Holiday shopping took me to the Mall of America, and hungry for lunch, I decided on California CafÃ© (952-854-2233, 8100 24th Ave. S., Bloomington), where I hadn’t dined for years. I remembered it being noisy, crowded, and middling in its ambitions, but I couldn’t think of any better option.
The interior was spiffed up, and one look at the menu told me that things had changed in the kitchen as well: New Zealand lamb chops broiled with tangy Mongolian barbecue sauce and served with mint slaw; sesame-seared yellowfin ahi tuna served with a peppercorn vinaigrette, Japanese mustard, and a cucumber salad.
General Manager Sal Rosa shed light on the transformation. Turns out that this restaurant, 17 identically named places around the country, plus sibling chains including Napa Valley Grille went into bankruptcy in 2003. Tavistock Restaurants, a California investment group, bought them soon thereafter. Rosa says Tavistock gives managers and chefs unheard-of latitude in running their operations: no mandated menus, no required purveyors, and performance is measured by the bottom line as a whole rather than target percentages for food, labor, beverages, et cetera.

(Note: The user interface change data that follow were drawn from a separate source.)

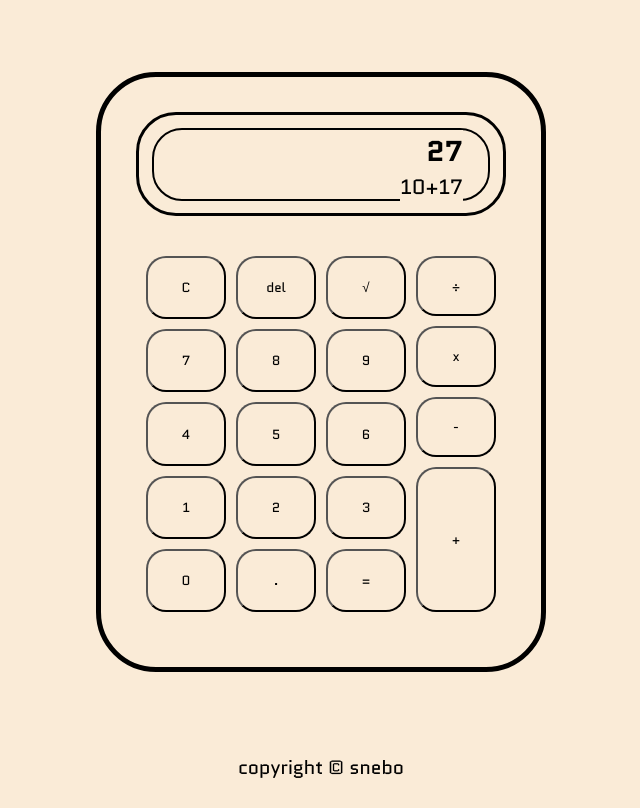
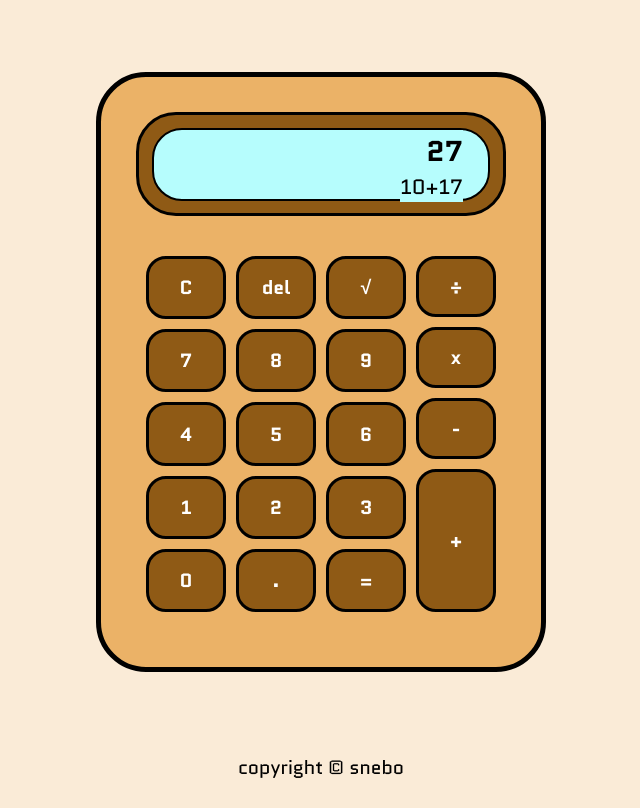
Before and after one commit to snebo/Calculator_js, a plain HTML site: page index.html in a window 1280 px wide. Shown: the whole page, without its empty margins (319-959 px from the left). Drawn offline with Linux system fonts and the light colour scheme.

Commit message:
Styled the calculator

```diff
--- a/styles/style.css
+++ b/styles/style.css
@@ -19,16 +19,18 @@
     align-items: center;
 }
 .calculator{
+    background-color: rgb(235, 178, 103);
     width: 450px;
     height: 600px;
     padding: 35px;
-    border-radius: 60px;
+    border-radius: 50px;
     border: 5px solid black;
     display: flex;
     flex-direction: column;
     gap: 20px;
 }
 .inputBox{
+    background-color: rgb(143, 90, 21);
     width: 100%;
     border-radius: 40px;
     height: 20%;
@@ -36,6 +38,7 @@
     flex-grow: 0;
 }
 .textBox{
+    background-color: rgb(182, 253, 253);
     width: 93%;
     height: 75%;
     margin: 3.5%;
@@ -49,19 +52,23 @@
     justify-content: space-between;
 }
 .result{
+    background-color: rgb(182, 253, 253);
     font-size: 1.8rem;
     font-weight: bold;
 }
 .func{
+    background-color: rgb(182, 253, 253);
     font-size: 1.3rem;
 }
 .controls{
+    background-color: rgb(235, 178, 103);
     flex-grow: 1;
     display: flex;
     justify-content: center;
     padding: 15px 0;
 }
 .col{
+    background-color: rgb(235, 178, 103);
     display: flex;
     flex-direction: column;
     justify-content: space-between;
@@ -73,8 +80,14 @@ button{
     border-radius: 20px;
 }
 .btn{
+    cursor: pointer;
+    background-color: rgb(143, 90, 21) ;
     margin: 5px;
     flex: 1;
+    font-size: 1.2rem;
+    border: 3px solid black;
+    font-weight: bold;
+    color: white;
 }
 .plus{
     flex-grow: 2.5;
```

Independence empowers Vietnamese-born and Wolfgang Puck–trained Executive Chef Tuan Van Nguyen to be fussy with vendors and to experiment with concepts and ingredients that “chain” restaurants of this kind usually don’t risk. The restaurant has a seasonal, pan-Asian menu that is sophisticated and artfully presented, and one of the most creative drink menus around. For corporate groups, a new glass-enclosed private dining room equipped with display screen and broadband hook-up accommodates meetings.